SEARHC patient advocates serve as customer liaisons

April 17 2011

The SouthEast Alaska Regional Health Consortium (SEARHC) recently hired four patient advocates to help customers navigate SEARHC’s health system. The patient advocates serve as customer service liaisons for SEARHC patients and their medical providers. This is a SEARHC Board initiative to help ensure our patients receive the highest quality of care possible. They listen, track and monitor trends based on customer feedback and recommend changes to improve SEARHC’s performance. Three of the patient advocates are based in Southeast Alaska — in Sitka, Juneau and Klawock — and the other patient advocate is based in Anchorage where she works with patients from SEARHC and the Kodiak Area Native Association (KANA) under a partnership agreement between the two tribal health organizations. “For several years we have heard from our tribal citizens through Grand Camp and Tribal Assembly resolutions that patient advocates are needed to help our customers,” SEARHC Chief Operating Officer Frank Sutton said. “I am very excited about the patient advocates, who will serve as an important link between our health system, our providers and the patients. They will help people through a sometimes confusing and complicated health care maze.” Here are the names of the four patient advocates, their contact information and which patients they work with:
  • Bryan Whitson (966-8860 office, is based at S’áxt’ Hít Mt. Edgecumbe Hospital and serves our patients from Sitka, Angoon, Kake, Pelican, Petersburg, Wrangell, Yakutat and Tenakee.

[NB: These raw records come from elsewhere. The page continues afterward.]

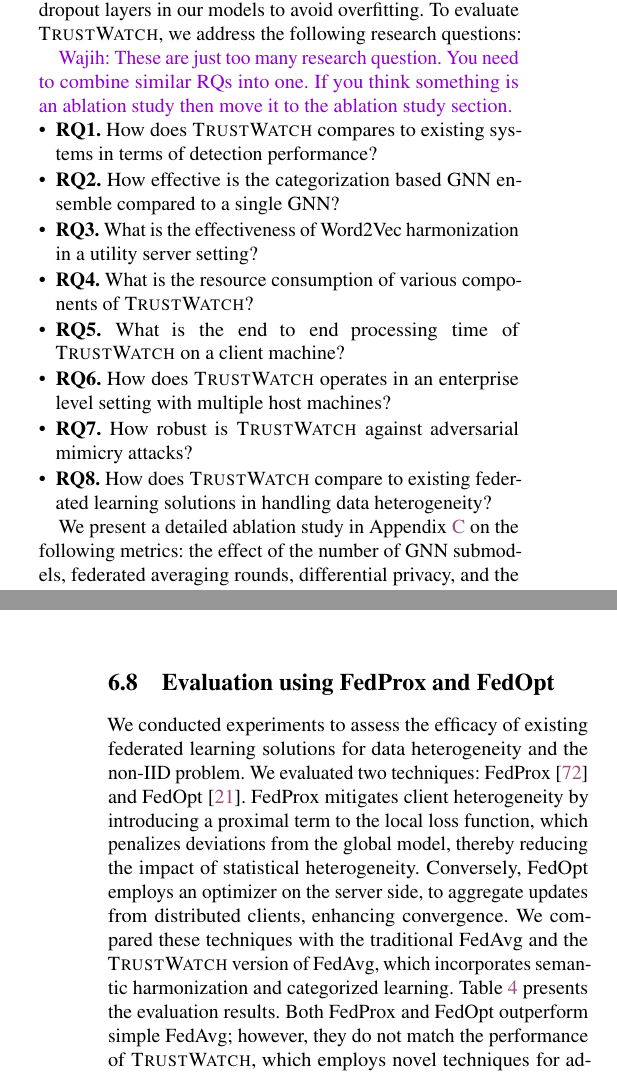
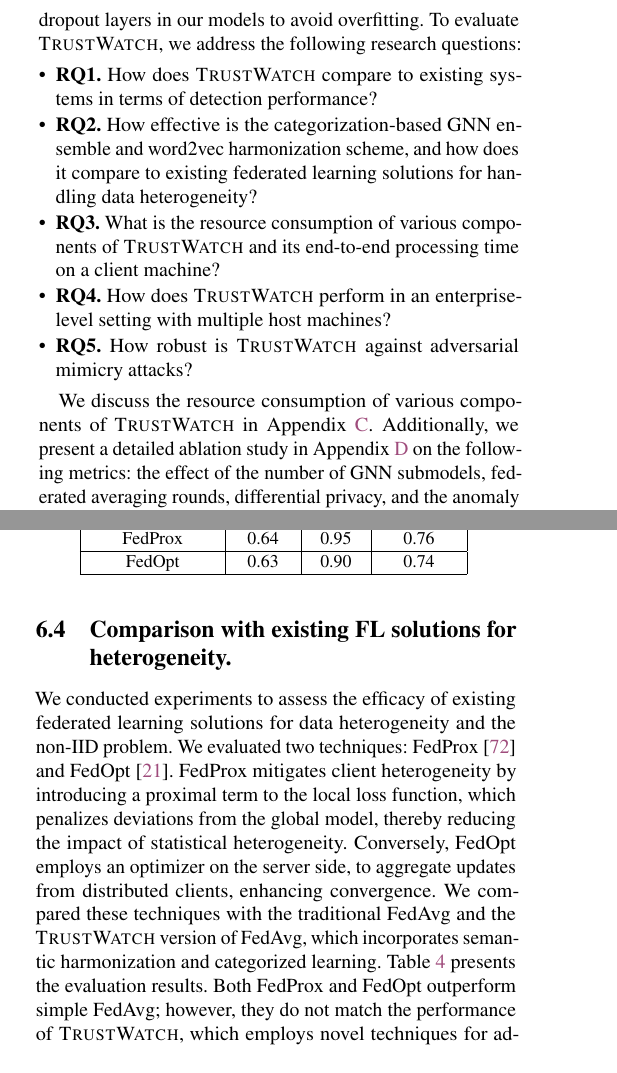
Before and after one commit to DART-Laboratory/gestalt, a LaTeX paper (paper/main.tex, which reads paper/eval.tex): two parts of the columns of pages 8 and 12 of 19 before the commit and two parts of the columns of pages 8 and 10 of 19 after it, joined at a grey line, cut so that both start at the same text. Compiled offline with pdfLaTeX; a LaTeX package or settings file that is missing is left out.

Commit message:
updated evaluation

```diff
--- a/paper/eval.tex
+++ b/paper/eval.tex
@@ -48,22 +48,17 @@
 
 % \Fix{There are eight subsection in the evaluation while we have six research question. Make them consistent. This can confuse reader. Also, if you moved something to Appendix, refer them below. }
 
-\wajih{These are just too many research question. You need to combine similar RQs into one. If you think something is an ablation study then move it to the ablation study section. }
+% \wajih{These are just too many research question. You need to combine similar RQs into one. If you think something is an ablation study then move it to the ablation study section. }
 \begin{itemize}[leftmargin=*,itemsep=0.1em, parsep=0em, topsep=0em]
-\item \textbf{RQ1.} How does \Sys compares to existing systems in terms of detection performance?
-\item \textbf{RQ2.} How effective is the categorization based \gnnshort ensemble compared to a single \gnnshort?
-\item \textbf{RQ3.} What is the effectiveness of \wordvec harmonization in a utility server setting?
-\item \textbf{RQ4.} What is the resource consumption of various components of \Sys?
-\item \textbf{RQ5.} What is the end to end processing time of \Sys on a client machine?
-\item \textbf{RQ6.} How does \Sys operates in an enterprise level setting with multiple host machines?
-\item \textbf{RQ7.} How robust is \Sys against adversarial mimicry attacks?
-\item \textbf{RQ8.} How does \Sys compare to existing federated learning solutions in handling data heterogeneity?
-
-\end{itemize}
-
+  \item \textbf{RQ1.} How does \Sys compare to existing systems in terms of detection performance?
+  \item \textbf{RQ2.} How effective is the categorization-based \gnnshort ensemble and word2vec harmonization scheme, and how does it compare to existing federated learning solutions for handling data heterogeneity?
+  \item \textbf{RQ3.} What is the resource consumption of various components of \Sys and its end-to-end processing time on a client machine?
+  \item \textbf{RQ4.} How does \Sys perform in an enterprise-level setting with multiple host machines?
+  \item \textbf{RQ5.} How robust is \Sys against adversarial mimicry attacks?
+  \end{itemize}
 %\wajih {Say here that we have an ablation study on metrics: Effect of Federated Averaging Round, blah blah in Appendix.}
 
-We present a detailed ablation study in Appendix~\ref{app:ablation} on the following metrics: the effect of the number of \gnnshort\ submodels, federated averaging rounds, differential privacy, and the anomaly threshold on detection performance.
+We discuss the resource consumption of various components of \Sys in Appendix~\ref{sec:resource_consumption}. Additionally, we present a detailed ablation study in Appendix~\ref{app:ablation} on the following metrics: the effect of the number of \gnnshort\ submodels, federated averaging rounds, differential privacy, and the anomaly threshold on detection performance.
 
 \PP{Implementation} \Sys is developed in Python with around 5500 lines of code. It leverages the PyTorch and Torch Geometric libraries to implement the federated provenance graph learning framework. The graph learning framework uses the GraphSAGE~\cite{hamilton2017inductive} family of \gnnshort. Our architecture consists of two graph convolution layers with a Tanh activation function in between. The last layer uses a softmax function to output class probabilities for the nodes. For developing the semantic attribute encoder, we employ the Gensim library. Secure communication between clients and the utility server is ensured through Python's Cryptography module. The federated averaging, semantic vector harmonization, and entity categorization modules are implemented as individual Python functions on the central and utility servers.
 
@@ -201,0 +214,4 @@
+\subsection{Comparison with existing FL solutions for heterogeneity.}
+\label{sec:fedalternatives}
+
+We conducted experiments to assess the efficacy of existing federated learning solutions for data heterogeneity and the non-IID problem. We evaluated two techniques: FedProx~\cite{li2020federated} and FedOpt~\cite{asad2020fedopt}. FedProx mitigates client heterogeneity by introducing a proximal term to the local loss function, which penalizes deviations from the global model, thereby reducing the impact of statistical heterogeneity. Conversely, FedOpt employs an optimizer on the server side, to aggregate updates from distributed clients, enhancing convergence. We compared these techniques with the traditional FedAvg and the \Sys version of FedAvg, which incorporates semantic harmonization and categorized learning. Table~\ref{fedoptprox} presents the evaluation results. Both FedProx and FedOpt outperform simple FedAvg; however, they do not match the performance of \Sys, which employs novel techniques for addressing heterogeneity in provenance graphs. The reason for this is that when penalizing the deviations between global and local models, the learning focuses only on the patterns common to all clients, neglecting entities unique to each client, leading to high false alarms. This issue is mitigated in our ensemble \gnnshort learning, which is specifically designed to preserve unique patterns across clients.
@@ -217,0 +232,4 @@
+    FedProx & 0.64 & 0.95 & 0.76 \\
+    \hline
+    FedOpt & 0.63 & 0.90  & 0.74 \\
+    \hline
@@ -260,7 +281,3 @@
 \end{figure}\
 
 
-\subsection{Evaluation using FedProx and FedOpt}
-\label{sec:fedalternatives}
-
-We conducted experiments to assess the efficacy of existing federated learning solutions for data heterogeneity and the non-IID problem. We evaluated two techniques: FedProx~\cite{li2020federated} and FedOpt~\cite{asad2020fedopt}. FedProx mitigates client heterogeneity by introducing a proximal term to the local loss function, which penalizes deviations from the global model, thereby reducing the impact of statistical heterogeneity. Conversely, FedOpt employs an optimizer on the server side, to aggregate updates from distributed clients, enhancing convergence. We compared these techniques with the traditional FedAvg and the \Sys version of FedAvg, which incorporates semantic harmonization and categorized learning. Table~\ref{fedoptprox} presents the evaluation results. Both FedProx and FedOpt outperform simple FedAvg; however, they do not match the performance of \Sys, which employs novel techniques for addressing heterogeneity in provenance graphs. The reason for this is that when penalizing the deviations between global and local models, the learning focuses only on the patterns common to all clients, neglecting entities unique to each client, leading to high false alarms. This issue is mitigated in our ensemble \gnnshort learning, which is specifically designed to preserve unique patterns across clients.
```
Also changed, not shown: paper/appendix.tex (+55 -0 lines), paper/design.tex (+30 -35 lines), paper/eval.tex (78 more changed lines).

  • Ashley Hunt (463-6656 office, is based at the Ethel Lund Medical Center and serves Juneau, Haines, Klukwan, Hoonah and Skagway.
  • Cyndi Reeves (755-4983 office, 965-0040 cell, is based at the Alicia Roberts Medical Center and serves Klawock, Craig, Hydaburg, Kasaan and Thorne Bay.
  • Alicia Soto (729-3992 office, is based at the Alaska Native Medical Center (with the Customer Experience staff, across from the cafeteria) and serves SEARHC and KANA patients needing care in Anchorage.